(Collected data entries)
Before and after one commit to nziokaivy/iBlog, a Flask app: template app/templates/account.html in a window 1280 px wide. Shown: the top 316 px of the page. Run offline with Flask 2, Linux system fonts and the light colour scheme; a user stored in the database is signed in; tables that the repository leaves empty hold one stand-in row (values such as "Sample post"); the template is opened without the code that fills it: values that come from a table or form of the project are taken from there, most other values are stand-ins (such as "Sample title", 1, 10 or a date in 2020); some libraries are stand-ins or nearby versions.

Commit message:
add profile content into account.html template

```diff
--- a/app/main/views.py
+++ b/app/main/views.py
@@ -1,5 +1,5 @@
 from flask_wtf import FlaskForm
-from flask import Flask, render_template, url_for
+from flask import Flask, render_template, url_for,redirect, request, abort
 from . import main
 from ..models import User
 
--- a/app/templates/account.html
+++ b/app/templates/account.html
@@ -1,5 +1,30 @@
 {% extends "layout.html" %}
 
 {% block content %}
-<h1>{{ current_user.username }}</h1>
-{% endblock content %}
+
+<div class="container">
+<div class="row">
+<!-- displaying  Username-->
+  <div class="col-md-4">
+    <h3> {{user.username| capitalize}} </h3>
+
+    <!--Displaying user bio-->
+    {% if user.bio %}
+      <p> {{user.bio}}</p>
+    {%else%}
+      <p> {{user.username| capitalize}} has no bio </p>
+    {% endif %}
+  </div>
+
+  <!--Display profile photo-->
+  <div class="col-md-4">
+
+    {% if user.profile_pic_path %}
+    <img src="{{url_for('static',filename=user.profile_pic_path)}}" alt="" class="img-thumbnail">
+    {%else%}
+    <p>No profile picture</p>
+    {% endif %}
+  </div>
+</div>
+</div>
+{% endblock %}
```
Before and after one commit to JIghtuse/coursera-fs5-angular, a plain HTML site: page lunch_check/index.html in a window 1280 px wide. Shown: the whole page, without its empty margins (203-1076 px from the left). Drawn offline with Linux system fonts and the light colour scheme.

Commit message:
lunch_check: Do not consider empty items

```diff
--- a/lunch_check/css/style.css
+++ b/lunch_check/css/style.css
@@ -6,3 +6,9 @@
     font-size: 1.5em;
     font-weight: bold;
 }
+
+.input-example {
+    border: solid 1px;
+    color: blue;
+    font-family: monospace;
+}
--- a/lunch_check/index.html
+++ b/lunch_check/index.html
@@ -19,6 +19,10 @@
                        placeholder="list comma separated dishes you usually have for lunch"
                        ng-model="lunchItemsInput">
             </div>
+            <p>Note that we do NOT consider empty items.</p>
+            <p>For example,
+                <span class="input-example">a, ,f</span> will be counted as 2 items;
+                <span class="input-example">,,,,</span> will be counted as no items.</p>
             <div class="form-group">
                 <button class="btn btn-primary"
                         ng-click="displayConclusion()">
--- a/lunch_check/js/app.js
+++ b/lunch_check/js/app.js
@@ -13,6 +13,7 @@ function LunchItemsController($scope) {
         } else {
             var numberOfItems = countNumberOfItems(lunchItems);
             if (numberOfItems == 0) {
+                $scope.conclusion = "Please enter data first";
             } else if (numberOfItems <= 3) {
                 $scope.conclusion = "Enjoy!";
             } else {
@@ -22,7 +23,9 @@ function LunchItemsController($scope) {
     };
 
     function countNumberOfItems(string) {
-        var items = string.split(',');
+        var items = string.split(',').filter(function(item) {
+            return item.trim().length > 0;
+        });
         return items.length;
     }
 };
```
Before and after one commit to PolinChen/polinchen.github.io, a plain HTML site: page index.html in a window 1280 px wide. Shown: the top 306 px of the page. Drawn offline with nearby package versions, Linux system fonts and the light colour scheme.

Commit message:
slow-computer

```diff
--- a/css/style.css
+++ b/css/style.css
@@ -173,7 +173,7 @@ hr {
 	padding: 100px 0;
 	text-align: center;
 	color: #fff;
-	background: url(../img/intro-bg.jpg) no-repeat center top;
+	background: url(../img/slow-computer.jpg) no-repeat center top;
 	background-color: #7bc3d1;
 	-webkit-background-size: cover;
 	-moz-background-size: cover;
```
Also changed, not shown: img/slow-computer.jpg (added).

What you are asked to do: The records need to be set down again without a single difference.

Exercise solution:
Before and after one commit to nziokaivy/iBlog, a Flask app: template app/templates/account.html in a window 1280 px wide. Shown: the top 316 px of the page. Run offline with Flask 2, Linux system fonts and the light colour scheme; a user stored in the database is signed in; tables that the repository leaves empty hold one stand-in row (values such as "Sample post"); the template is opened without the code that fills it: values that come from a table or form of the project are taken from there, most other values are stand-ins (such as "Sample title", 1, 10 or a date in 2020); some libraries are stand-ins or nearby versions.

Commit message:
add profile content into account.html template

```diff
--- a/app/main/views.py
+++ b/app/main/views.py
@@ -1,5 +1,5 @@
 from flask_wtf import FlaskForm
-from flask import Flask, render_template, url_for
+from flask import Flask, render_template, url_for,redirect, request, abort
 from . import main
 from ..models import User
 
--- a/app/templates/account.html
+++ b/app/templates/account.html
@@ -1,5 +1,30 @@
 {% extends "layout.html" %}
 
 {% block content %}
-<h1>{{ current_user.username }}</h1>
-{% endblock content %}
+
+<div class="container">
+<div class="row">
+<!-- displaying  Username-->
+  <div class="col-md-4">
+    <h3> {{user.username| capitalize}} </h3>
+
+    <!--Displaying user bio-->
+    {% if user.bio %}
+      <p> {{user.bio}}</p>
+    {%else%}
+      <p> {{user.username| capitalize}} has no bio </p>
+    {% endif %}
+  </div>
+
+  <!--Display profile photo-->
+  <div class="col-md-4">
+
+    {% if user.profile_pic_path %}
+    <img src="{{url_for('static',filename=user.profile_pic_path)}}" alt="" class="img-thumbnail">
+    {%else%}
+    <p>No profile picture</p>
+    {% endif %}
+  </div>
+</div>
+</div>
+{% endblock %}
```
Before and after one commit to JIghtuse/coursera-fs5-angular, a plain HTML site: page lunch_check/index.html in a window 1280 px wide. Shown: the whole page, without its empty margins (203-1076 px from the left). Drawn offline with Linux system fonts and the light colour scheme.

Commit message:
lunch_check: Do not consider empty items

```diff
--- a/lunch_check/css/style.css
+++ b/lunch_check/css/style.css
@@ -6,3 +6,9 @@
     font-size: 1.5em;
     font-weight: bold;
 }
+
+.input-example {
+    border: solid 1px;
+    color: blue;
+    font-family: monospace;
+}
--- a/lunch_check/index.html
+++ b/lunch_check/index.html
@@ -19,6 +19,10 @@
                        placeholder="list comma separated dishes you usually have for lunch"
                        ng-model="lunchItemsInput">
             </div>
+            <p>Note that we do NOT consider empty items.</p>
+            <p>For example,
+                <span class="input-example">a, ,f</span> will be counted as 2 items;
+                <span class="input-example">,,,,</span> will be counted as no items.</p>
             <div class="form-group">
                 <button class="btn btn-primary"
                         ng-click="displayConclusion()">
--- a/lunch_check/js/app.js
+++ b/lunch_check/js/app.js
@@ -13,6 +13,7 @@ function LunchItemsController($scope) {
         } else {
             var numberOfItems = countNumberOfItems(lunchItems);
             if (numberOfItems == 0) {
+                $scope.conclusion = "Please enter data first";
             } else if (numberOfItems <= 3) {
                 $scope.conclusion = "Enjoy!";
             } else {
@@ -22,7 +23,9 @@ function LunchItemsController($scope) {
     };
 
     function countNumberOfItems(string) {
-        var items = string.split(',');
+        var items = string.split(',').filter(function(item) {
+            return item.trim().length > 0;
+        });
         return items.length;
     }
 };
```
Before and after one commit to PolinChen/polinchen.github.io, a plain HTML site: page index.html in a window 1280 px wide. Shown: the top 306 px of the page. Drawn offline with nearby package versions, Linux system fonts and the light colour scheme.

Commit message:
slow-computer

```diff
--- a/css/style.css
+++ b/css/style.css
@@ -173,7 +173,7 @@ hr {
 	padding: 100px 0;
 	text-align: center;
 	color: #fff;
-	background: url(../img/intro-bg.jpg) no-repeat center top;
+	background: url(../img/slow-computer.jpg) no-repeat center top;
 	background-color: #7bc3d1;
 	-webkit-background-size: cover;
 	-moz-background-size: cover;
```
Also changed, not shown: img/slow-computer.jpg (added).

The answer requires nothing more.